#### Task directions
Write out every line below that contains "commerce".

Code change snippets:
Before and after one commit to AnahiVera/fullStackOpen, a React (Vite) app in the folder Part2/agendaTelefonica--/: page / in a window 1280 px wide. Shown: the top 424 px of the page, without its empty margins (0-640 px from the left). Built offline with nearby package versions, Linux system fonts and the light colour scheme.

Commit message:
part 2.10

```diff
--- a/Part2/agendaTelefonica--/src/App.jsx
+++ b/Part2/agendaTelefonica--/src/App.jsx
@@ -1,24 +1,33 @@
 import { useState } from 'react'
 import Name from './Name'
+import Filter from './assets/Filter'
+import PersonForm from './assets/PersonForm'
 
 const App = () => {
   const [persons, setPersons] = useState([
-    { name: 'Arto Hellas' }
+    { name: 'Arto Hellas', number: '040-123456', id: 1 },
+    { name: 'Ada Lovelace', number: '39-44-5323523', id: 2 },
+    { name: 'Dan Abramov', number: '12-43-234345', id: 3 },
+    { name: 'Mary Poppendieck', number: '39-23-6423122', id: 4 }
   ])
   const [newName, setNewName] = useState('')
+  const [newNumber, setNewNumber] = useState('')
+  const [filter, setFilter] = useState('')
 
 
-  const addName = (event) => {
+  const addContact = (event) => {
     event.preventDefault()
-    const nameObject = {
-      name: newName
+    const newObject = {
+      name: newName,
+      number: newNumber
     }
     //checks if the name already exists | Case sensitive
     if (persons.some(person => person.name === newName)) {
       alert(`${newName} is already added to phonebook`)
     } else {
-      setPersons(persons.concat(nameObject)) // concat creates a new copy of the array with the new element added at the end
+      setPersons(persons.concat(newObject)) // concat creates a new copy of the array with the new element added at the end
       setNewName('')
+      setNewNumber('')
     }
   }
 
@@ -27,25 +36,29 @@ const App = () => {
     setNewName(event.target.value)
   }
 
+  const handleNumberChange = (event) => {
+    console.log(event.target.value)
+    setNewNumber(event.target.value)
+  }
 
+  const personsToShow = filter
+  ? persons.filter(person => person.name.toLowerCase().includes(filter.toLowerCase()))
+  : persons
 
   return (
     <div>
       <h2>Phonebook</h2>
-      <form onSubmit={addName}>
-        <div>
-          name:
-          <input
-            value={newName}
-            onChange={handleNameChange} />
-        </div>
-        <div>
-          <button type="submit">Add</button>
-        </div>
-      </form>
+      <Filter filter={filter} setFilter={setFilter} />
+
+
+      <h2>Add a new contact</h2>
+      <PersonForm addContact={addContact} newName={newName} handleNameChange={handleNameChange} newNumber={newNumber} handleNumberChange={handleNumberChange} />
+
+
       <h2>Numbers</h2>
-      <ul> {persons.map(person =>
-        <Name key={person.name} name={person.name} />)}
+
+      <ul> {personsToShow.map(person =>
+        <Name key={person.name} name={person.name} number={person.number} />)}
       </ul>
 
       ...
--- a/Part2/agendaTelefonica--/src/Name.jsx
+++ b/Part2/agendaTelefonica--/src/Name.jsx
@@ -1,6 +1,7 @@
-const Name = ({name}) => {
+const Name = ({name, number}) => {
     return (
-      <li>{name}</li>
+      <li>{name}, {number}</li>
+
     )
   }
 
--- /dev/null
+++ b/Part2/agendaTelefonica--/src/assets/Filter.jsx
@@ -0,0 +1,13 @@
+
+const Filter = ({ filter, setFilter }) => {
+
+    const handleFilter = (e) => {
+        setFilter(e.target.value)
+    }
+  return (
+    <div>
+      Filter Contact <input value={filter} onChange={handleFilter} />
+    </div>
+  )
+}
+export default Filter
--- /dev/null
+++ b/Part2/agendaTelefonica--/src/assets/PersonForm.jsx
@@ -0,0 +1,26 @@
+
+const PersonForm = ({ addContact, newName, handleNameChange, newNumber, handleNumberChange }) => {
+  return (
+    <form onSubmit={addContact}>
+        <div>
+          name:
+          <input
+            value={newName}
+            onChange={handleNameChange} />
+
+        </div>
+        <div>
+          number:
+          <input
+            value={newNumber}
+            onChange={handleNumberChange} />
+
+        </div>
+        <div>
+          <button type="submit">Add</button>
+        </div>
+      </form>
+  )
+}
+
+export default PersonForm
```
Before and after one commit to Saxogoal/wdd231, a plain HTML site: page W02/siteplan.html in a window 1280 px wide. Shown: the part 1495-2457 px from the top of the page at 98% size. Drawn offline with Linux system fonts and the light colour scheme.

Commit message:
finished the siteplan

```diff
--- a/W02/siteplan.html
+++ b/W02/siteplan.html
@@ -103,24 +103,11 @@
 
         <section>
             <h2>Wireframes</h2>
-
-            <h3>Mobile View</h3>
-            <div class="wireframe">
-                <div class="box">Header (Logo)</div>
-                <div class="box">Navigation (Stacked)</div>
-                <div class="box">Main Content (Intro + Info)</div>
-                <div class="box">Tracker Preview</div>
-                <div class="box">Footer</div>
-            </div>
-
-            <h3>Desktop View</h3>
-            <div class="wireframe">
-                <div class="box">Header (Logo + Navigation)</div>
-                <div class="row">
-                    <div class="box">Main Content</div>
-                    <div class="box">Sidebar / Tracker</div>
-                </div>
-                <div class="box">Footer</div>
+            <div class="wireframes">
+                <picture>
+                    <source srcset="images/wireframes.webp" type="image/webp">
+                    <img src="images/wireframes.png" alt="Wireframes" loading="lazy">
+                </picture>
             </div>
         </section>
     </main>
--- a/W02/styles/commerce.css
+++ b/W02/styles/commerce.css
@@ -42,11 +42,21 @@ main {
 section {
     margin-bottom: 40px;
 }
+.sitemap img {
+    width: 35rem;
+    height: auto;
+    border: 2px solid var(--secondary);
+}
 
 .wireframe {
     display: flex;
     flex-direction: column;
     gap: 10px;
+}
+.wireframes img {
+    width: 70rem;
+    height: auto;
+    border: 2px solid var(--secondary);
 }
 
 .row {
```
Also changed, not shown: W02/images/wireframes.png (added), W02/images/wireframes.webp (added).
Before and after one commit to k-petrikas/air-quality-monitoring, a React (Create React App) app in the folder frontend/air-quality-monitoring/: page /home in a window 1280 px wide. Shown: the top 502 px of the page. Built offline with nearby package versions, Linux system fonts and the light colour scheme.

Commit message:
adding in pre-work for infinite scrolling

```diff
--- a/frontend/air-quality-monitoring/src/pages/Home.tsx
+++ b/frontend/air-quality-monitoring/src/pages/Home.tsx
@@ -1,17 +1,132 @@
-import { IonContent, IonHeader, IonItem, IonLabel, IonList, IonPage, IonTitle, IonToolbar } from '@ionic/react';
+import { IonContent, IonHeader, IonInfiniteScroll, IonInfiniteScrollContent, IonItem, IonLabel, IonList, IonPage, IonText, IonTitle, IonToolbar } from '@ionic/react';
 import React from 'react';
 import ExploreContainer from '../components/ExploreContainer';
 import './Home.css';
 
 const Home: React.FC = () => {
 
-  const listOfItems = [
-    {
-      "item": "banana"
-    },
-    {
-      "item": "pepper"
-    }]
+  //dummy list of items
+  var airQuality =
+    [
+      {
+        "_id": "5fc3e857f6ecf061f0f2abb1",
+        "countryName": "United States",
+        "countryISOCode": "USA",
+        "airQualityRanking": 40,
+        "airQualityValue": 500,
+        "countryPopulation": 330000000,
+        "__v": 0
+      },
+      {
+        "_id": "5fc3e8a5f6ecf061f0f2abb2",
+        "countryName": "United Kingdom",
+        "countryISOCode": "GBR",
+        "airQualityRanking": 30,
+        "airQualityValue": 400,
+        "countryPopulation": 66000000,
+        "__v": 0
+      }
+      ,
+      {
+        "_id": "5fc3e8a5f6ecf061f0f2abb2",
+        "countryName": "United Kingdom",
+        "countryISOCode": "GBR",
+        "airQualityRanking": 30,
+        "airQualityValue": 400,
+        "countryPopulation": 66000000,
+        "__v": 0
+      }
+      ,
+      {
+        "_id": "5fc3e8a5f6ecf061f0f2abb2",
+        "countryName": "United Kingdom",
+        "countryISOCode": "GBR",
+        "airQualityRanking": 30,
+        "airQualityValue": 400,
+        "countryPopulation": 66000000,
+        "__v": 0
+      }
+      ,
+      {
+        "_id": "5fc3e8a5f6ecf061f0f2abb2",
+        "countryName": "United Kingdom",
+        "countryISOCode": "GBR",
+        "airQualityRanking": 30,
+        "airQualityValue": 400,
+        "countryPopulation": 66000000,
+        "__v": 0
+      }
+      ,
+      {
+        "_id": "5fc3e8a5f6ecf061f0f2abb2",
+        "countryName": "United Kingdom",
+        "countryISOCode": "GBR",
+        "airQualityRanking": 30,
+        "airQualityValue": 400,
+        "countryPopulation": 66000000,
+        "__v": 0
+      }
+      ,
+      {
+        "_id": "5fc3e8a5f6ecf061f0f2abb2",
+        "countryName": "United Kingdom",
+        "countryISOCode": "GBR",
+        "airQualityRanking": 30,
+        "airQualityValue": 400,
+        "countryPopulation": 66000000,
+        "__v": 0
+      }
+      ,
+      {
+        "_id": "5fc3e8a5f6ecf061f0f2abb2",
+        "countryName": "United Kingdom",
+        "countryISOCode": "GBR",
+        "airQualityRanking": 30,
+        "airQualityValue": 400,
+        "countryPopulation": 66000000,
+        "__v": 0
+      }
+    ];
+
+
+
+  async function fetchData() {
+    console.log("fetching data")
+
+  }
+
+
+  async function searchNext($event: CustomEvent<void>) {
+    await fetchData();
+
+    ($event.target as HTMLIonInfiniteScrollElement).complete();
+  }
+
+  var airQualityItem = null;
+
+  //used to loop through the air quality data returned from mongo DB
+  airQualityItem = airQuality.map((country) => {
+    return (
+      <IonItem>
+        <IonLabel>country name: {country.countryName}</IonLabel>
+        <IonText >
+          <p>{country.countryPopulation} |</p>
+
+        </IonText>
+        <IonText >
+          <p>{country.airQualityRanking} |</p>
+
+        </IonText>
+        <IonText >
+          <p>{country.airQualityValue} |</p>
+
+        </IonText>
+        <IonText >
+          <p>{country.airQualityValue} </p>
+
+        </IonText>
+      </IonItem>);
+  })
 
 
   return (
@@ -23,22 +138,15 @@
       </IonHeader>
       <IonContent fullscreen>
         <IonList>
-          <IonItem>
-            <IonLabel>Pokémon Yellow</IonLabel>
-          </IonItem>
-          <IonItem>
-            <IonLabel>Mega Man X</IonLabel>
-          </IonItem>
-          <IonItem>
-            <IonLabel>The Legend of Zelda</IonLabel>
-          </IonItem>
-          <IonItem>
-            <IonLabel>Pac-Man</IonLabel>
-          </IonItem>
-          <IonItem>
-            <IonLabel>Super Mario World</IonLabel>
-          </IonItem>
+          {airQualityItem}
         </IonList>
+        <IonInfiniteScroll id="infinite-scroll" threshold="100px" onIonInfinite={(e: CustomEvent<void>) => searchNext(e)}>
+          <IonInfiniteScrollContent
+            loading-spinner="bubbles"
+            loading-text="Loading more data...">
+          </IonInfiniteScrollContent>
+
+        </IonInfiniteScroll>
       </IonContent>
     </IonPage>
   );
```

#### Your solution
--- a/W02/styles/commerce.css
+++ b/W02/styles/commerce.css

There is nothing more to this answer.